The weak September employment report followed a string of relatively disappointing data releases, prompting many to question the feasibility of strong growth over the next few quarters. While these data imply slightly softer growth in Q3, they certainly do not negate the outlook for a strong cyclical bounce in activity. The common argument from the bearish camp is that the July and August data were temporarily boosted by the Cash-for-Clunkers program, making it difficult to assess the true trend in activity.
However, a bullish party of analysts argue against this premise since industrial production and retail sales increased, even after netting out autos. Manufacturing production ex-autos rose by 0.6 percent in July and 0.4 percent in August. The September report, released on Friday, should show a small gain in manufacturing output ex-autos, which will still leave the data up 2.3 percent q/q saar in Q3, a notable shift from the 8.6 percent decline in Q2.
Recent industrial output data for the euro area have surprised significantly on the upside of the consensus. For July and August, they have risen strongly in the big three countries, which paves the way for strong real GDP expansion in the euro area. In particular, analysts continue to look for German GDP to have risen 0.9 percent q/q, France to have risen 0.7 percent and Spain to be about flat. Moreover, the big upside news for Italian industrial output in August, even though due to idiosyncratic seasonal adjustment, nonetheless implies that Italian Q3 GDP estimate will also be revised up significantly (from 0.2 percent q/q currently).
While the industrial output data are very encouraging, they may be somewhat overstating the recent improvement. They go further than the survey data are implying, and the trade data (including the latest French August data) suggest that activity may not be improving quite so fast on an underlying basis. While euro area exports to Asia have rebounded the most quickly, and in July were approaching the 2008 average, exports to other regions have overall been stagnant, particularly within Europe.

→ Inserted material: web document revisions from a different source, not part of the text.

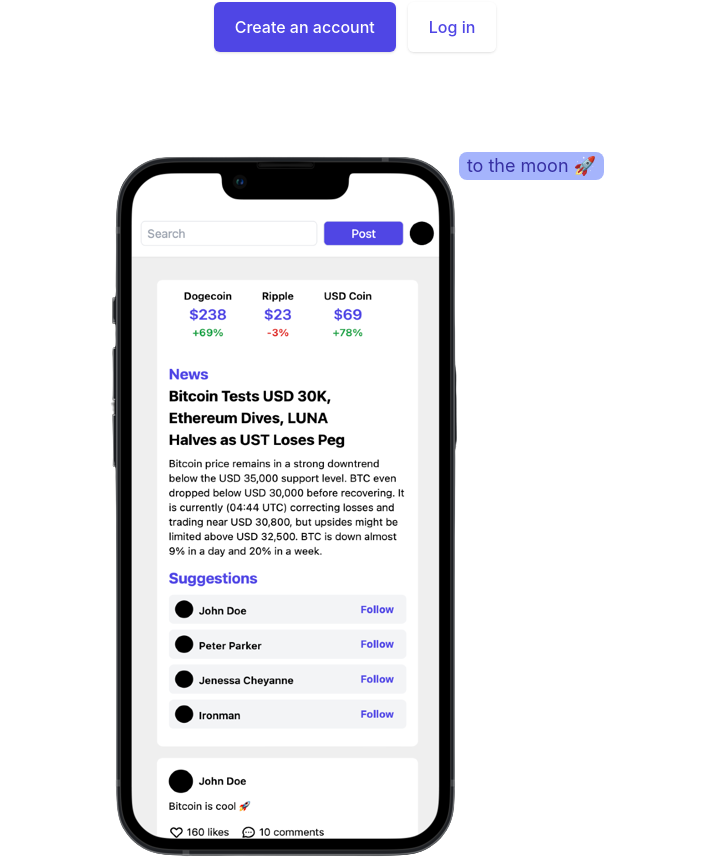
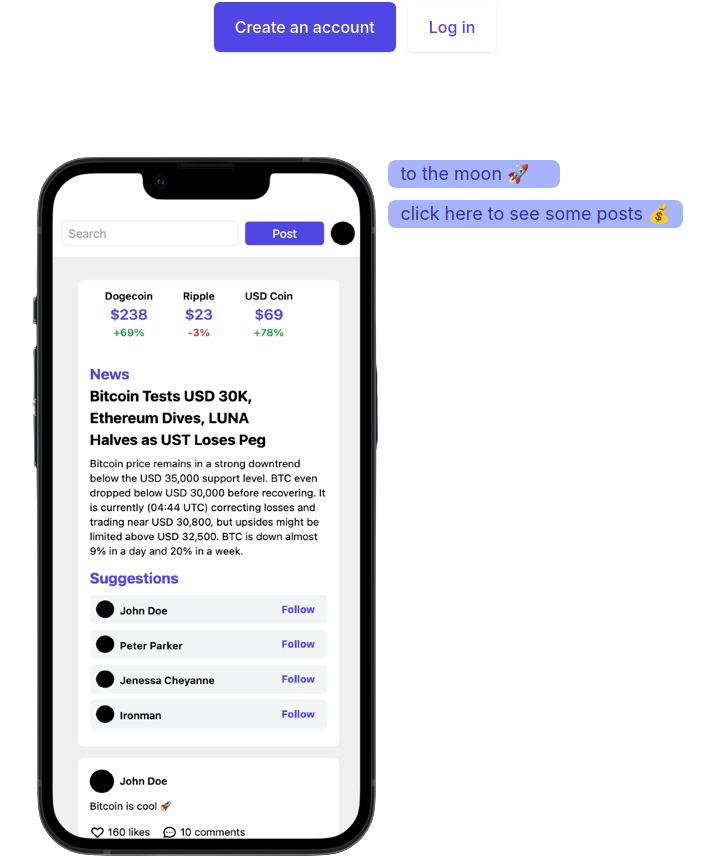
Before and after one commit to COS301-SE-2022/CryptoHub, a Next.js app in the folder client/: page / in a window 1280 px wide. Shown: the part 346-1206 px from the top of the page, without its empty margins (285-999 px from the left). Built offline with nearby package versions, Linux system fonts and the light colour scheme.

Commit message:
Updated use for guest user

```diff
--- a/client/components/Feed/Feed.js
+++ b/client/components/Feed/Feed.js
@@ -1,11 +1,14 @@
-import React from "react";
+import React, { useContext } from "react";
 import Posts from "../Posts/Posts";
 import InfoSection from "../InfoSection/InfoSection";
+import { userContext } from "../../auth/auth";
 
 const Feed = () => {
+  const { user } = useContext(userContext);
+
   return (
     <div className="w-11/12 sm:flex">
-      <InfoSection />
+      {user.auth ? null : <InfoSection />}
       <Posts />
     </div>
   );
--- a/client/components/InfoSection/InfoSection.js
+++ b/client/components/InfoSection/InfoSection.js
@@ -1,14 +1,24 @@
-import React from "react";
+import React, { useContext } from "react";
 import Carousel from "./Carousel";
 import News from "./News";
 import Suggestions from "./Suggestions";
+import { userContext } from "../../auth/auth";
+import { useRouter } from "next/router";
 
 const InfoSection = () => {
+  const { user } = useContext(userContext);
+  const router = useRouter();
+
   return (
     <div className="bg-white sm:w-6/12 m-4 p-4 rounded-lg sm:fixed right-10 overflow-auto max-h-[40rem]">
+      {user.auth ? null : (
+        <div>
+          <p className="font-bold">Create a free account now</p>
+        </div>
+      )}
       <Carousel />
       <News />
-      <Suggestions />
+      {user.auth ? <Suggestions /> : null}
     </div>
   );
 };
--- a/client/components/InfoSection/Suggestions.js
+++ b/client/components/InfoSection/Suggestions.js
@@ -37,6 +37,7 @@ const Suggestions = () => {
   }, []);
 
   useEffect(() => {
+    try {
       let suggested = accounts.filter((account) => {
         return !followers.find((acc) => {
           console.warn(account);
@@ -49,6 +50,7 @@ const Suggestions = () => {
       });
 
       setSuggestedAccounts(final.slice(0, 4));
+    } catch {}
   }, [refresh]);
 
   return (
--- a/client/components/LandingPage/LandingPage.js
+++ b/client/components/LandingPage/LandingPage.js
@@ -2,6 +2,8 @@ import React from "react";
 import NavigationBar from "../NavigationBar/NavigationBar";
 import Image from "next/image";
 import PhoneImage from "../../public/images/landing.png";
+import Posts from "../Posts/Posts";
+import { useRouter } from "next/router";
 
 const LandingPage = () => {
   return (
@@ -15,7 +17,10 @@ const LandingPage = () => {
 export default LandingPage;
 
 const MainContent = () => {
+  const router = useRouter();
+
   return (
+    <>
       <div className="flex flex-col h-40 px-10 py-24 sm:p-24 sm:pt-36 items-center h-8/12 justify-between">
         <div className="flex flex-col items-center">
           <h1 className="sm:text-6xl text-4xl font-bold text-center text-gray-700">
@@ -44,12 +49,24 @@ const MainContent = () => {
             </a>
           </div>
         </div>
-      <div className="mt-20 w-11/12 sm:w-8/12 justify-center flex">
-        <Image src={PhoneImage} />
-        <div className="bg-indigo-300 h-16 sm:h-7 px-2 rounded-lg text-indigo-800 text-lg">
+
+        <div className="mt-20 w-11/12 sm:w-12/12 justify-center flex">
+          <Image src={PhoneImage} layout="intrinsic" />
+          <div className="flex flex-col ml-2 mt-2">
+            <div className="bg-indigo-300 h-24 sm:h-7 px-3 w-7/12 rounded-lg text-indigo-800 text-lg mb-3">
               to the moon 🚀
+            </div>
+            <button
+              onClick={() => {
+                router.push("/guest");
+              }}
+              className="bg-indigo-300 h-24 text-left sm:h-7 px-3 rounded-lg text-indigo-800 text-lg"
+            >
+              click here to see some posts 💰
+            </button>
           </div>
         </div>
       </div>
+    </>
   );
 };
--- /dev/null
+++ b/client/pages/guest.js
@@ -0,0 +1,22 @@
+import { useState, useContext } from "react";
+import Layout from "../components/Layout";
+import LandingPage from "../components/LandingPage/LandingPage";
+import { userContext } from "../auth/auth";
+import Feed from "../components/Feed/Feed";
+import Head from "next/head";
+
+export default function Home({ Component, pageProps }) {
+  const [isUserLoggedIn] = useState(false);
+  const { user } = useContext(userContext);
+
+  return (
+    <>
+      <Head>
+        <title>CryptoHub</title>
+      </Head>
+      <Layout>
+        <Feed />
+      </Layout>
+    </>
+  );
+}
```
Lines whose indentation alone changed are shown as unchanged.
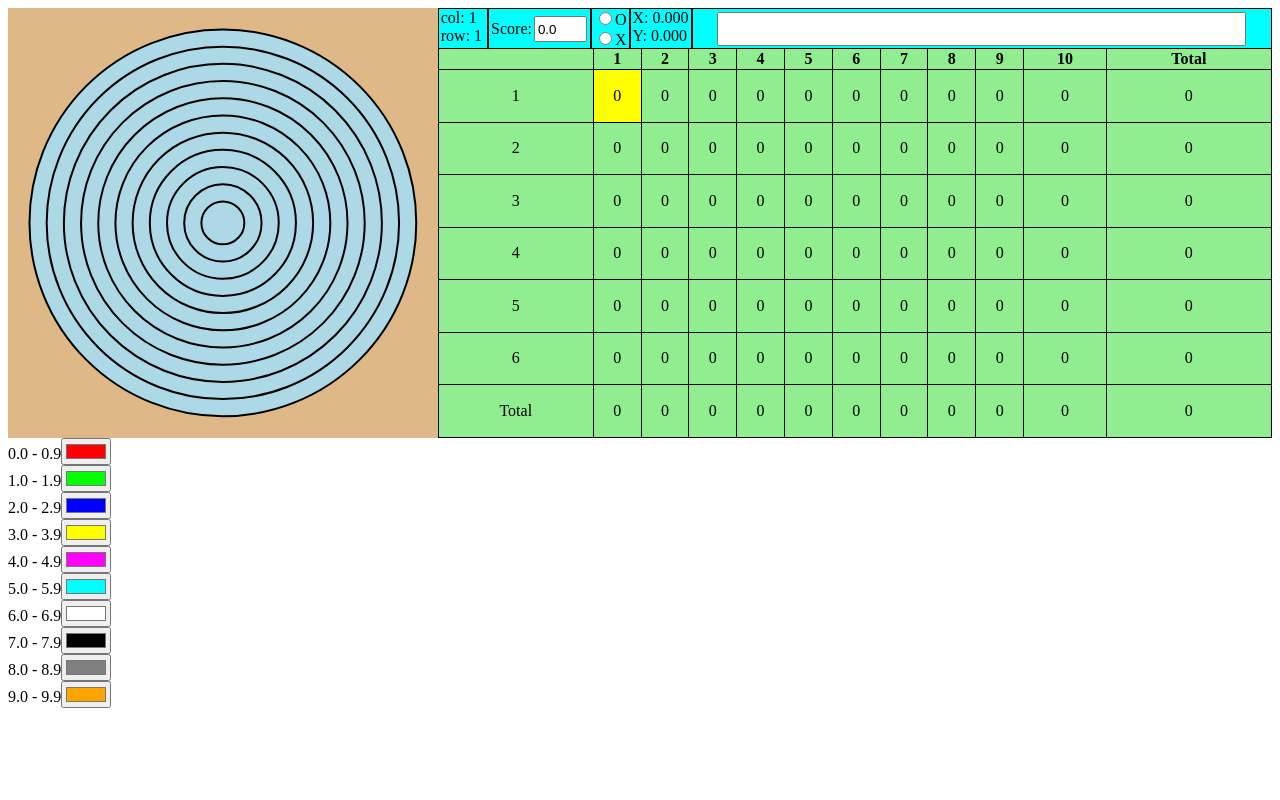
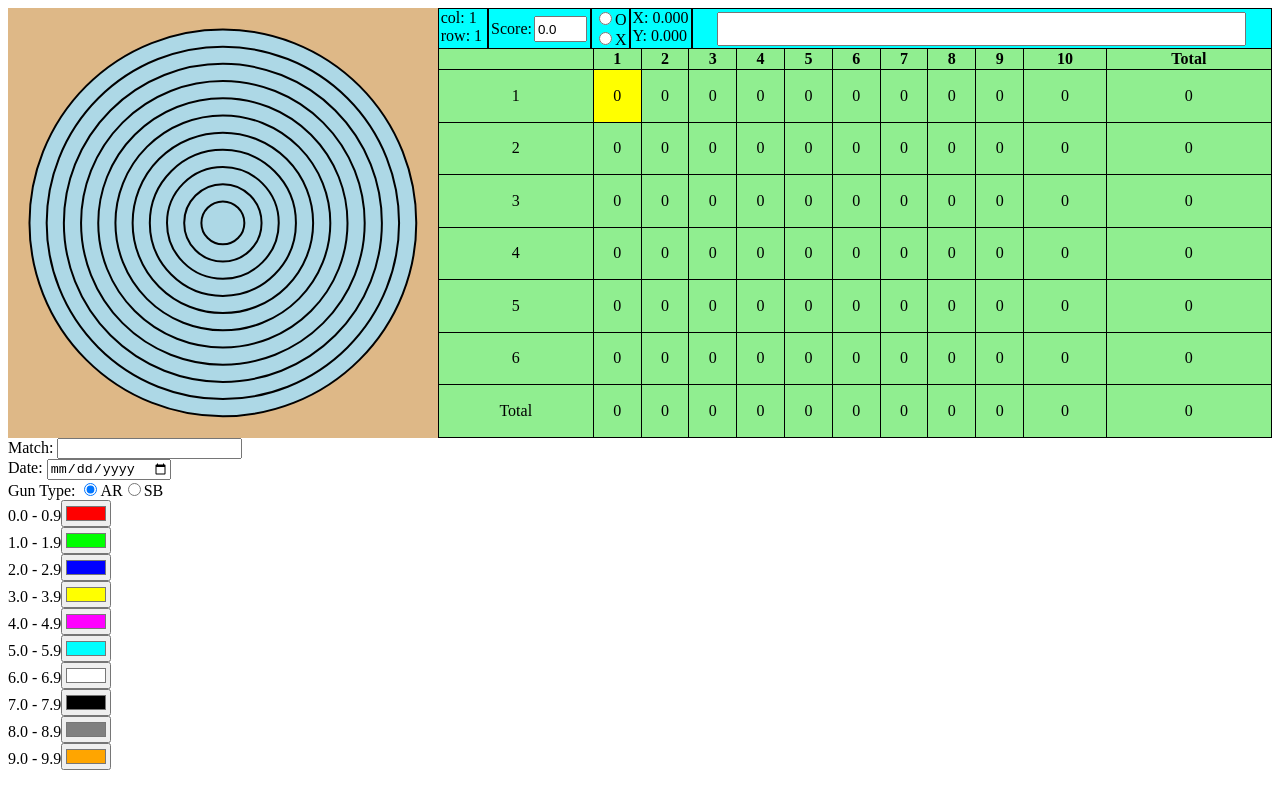
Before and after one commit to konbraphat51/Marksman, a Vue app: page / in a window 1280 px wide. Built offline with nearby package versions, Linux system fonts and the light colour scheme.

Commit message:
input metadata

```diff
--- a/src/App.vue
+++ b/src/App.vue
@@ -76,6 +76,7 @@
 			</div>
 		</div>
 	</div>
+	<MetaInput v-model:metadata="metadata" />
 	<ColorPicker v-model:colors="colors" />
 </template>
 
@@ -85,6 +86,7 @@ import Inputs from "./components/Inputs.vue"
 import ScoreTable from "./components/ScoreTable.vue"
 import ColorPicker from "./components/ColorPicker.vue"
 import InputsSum from "./components/InputsSum.vue"
+import MetaInput from "./components/MetaInput.vue"
 
 export default {
 	name: "App",
@@ -94,6 +96,7 @@ export default {
 		ScoreTable,
 		ColorPicker,
 		InputsSum,
+		MetaInput,
 	},
 	data() {
 		return {
@@ -120,6 +123,11 @@ export default {
 				"#808080",
 				"#FFA500",
 			],
+			metadata: {
+				match: "",
+				date: "",
+				guntype: "AR",
+			},
 		}
 	},
 	created() {
--- /dev/null
+++ b/src/components/MetaInput.vue
@@ -0,0 +1,69 @@
+<template>
+	<div class="MetaInput-container">
+		<div class="meta-input__container">
+			<div class="match-input">
+				<label for="match">Match: </label>
+				<input
+					type="text"
+					:value="metadata.match"
+					@input="
+						$emit('update:metadata', {...metadata, match: $event.target.value})
+					"
+				/>
+			</div>
+			<div class="date-input">
+				<label for="date">Date: </label>
+				<input
+					type="date"
+					:value="metadata.date"
+					@input="
+						$emit('update:metadata', {...metadata, date: $event.target.value})
+					"
+				/>
+			</div>
+			<div class="guntype-input">
+				<label for="guntype">Gun Type: </label>
+
+				<input
+					type="radio"
+					name="guntype"
+					id="guntype"
+					value="AR"
+					:checked="metadata.guntype === 'AR'"
+					@input="
+						$emit('update:metadata', {
+							...metadata,
+							guntype: $event.target.value,
+						})
+					"
+				/>
+				<label for="airgun">AR</label>
+
+				<input
+					type="radio"
+					name="guntype"
+					id="guntype2"
+					value="SB"
+					:checked="metadata.guntype === 'SB'"
+					@input="
+						$emit('update:metadata', {
+							...metadata,
+							guntype: $event.target.value,
+						})
+					"
+				/>
+				<label for="shotgun">SB</label>
+			</div>
+		</div>
+	</div>
+</template>
+
+<script>
+export default {
+	name: "MetaInput",
+	props: {
+		metadata: Object,
+	},
+	emits: ["update:metadata"],
+}
+</script>
```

With growth recovery still in the nascent stage, there is little evidence of an inflationary impact yet. Last week's data indicates that inflation is still declining in Russia and Ukraine. Russian CPI inflation eased to 10.7 percent y/y on weak consumer demand. Given this trend, analysts expect the CBR to cut another 75bp this year and an additional 125bp next year (taking the policy rate from 10.0 percent to 8.0 percent). Inflation also eased in Ukraine (to 15 percent y/y from 15.3 percent y/y last month). Russian Finance minister Kudrin indicated over the weekend that Russia is in discussions with the World Bank (WB) over a loan of between USD2 - 4bn.
Analysts believe that a large WB loan would mean a smaller-than-planned drain on the reserves fund. This news together with the fact that oil continues to rise and global sentiment continues to improve signifies a beneficial positioning of Russian economy for the quarters to come. Unfortunately, this cannot be spread to Ukraine. The review for the next IMF loan is in mid-October and the risks are growing that the loan disbursement (scheduled for mid November) will be delayed.
Written using materials from Bloomberg and Reuters Research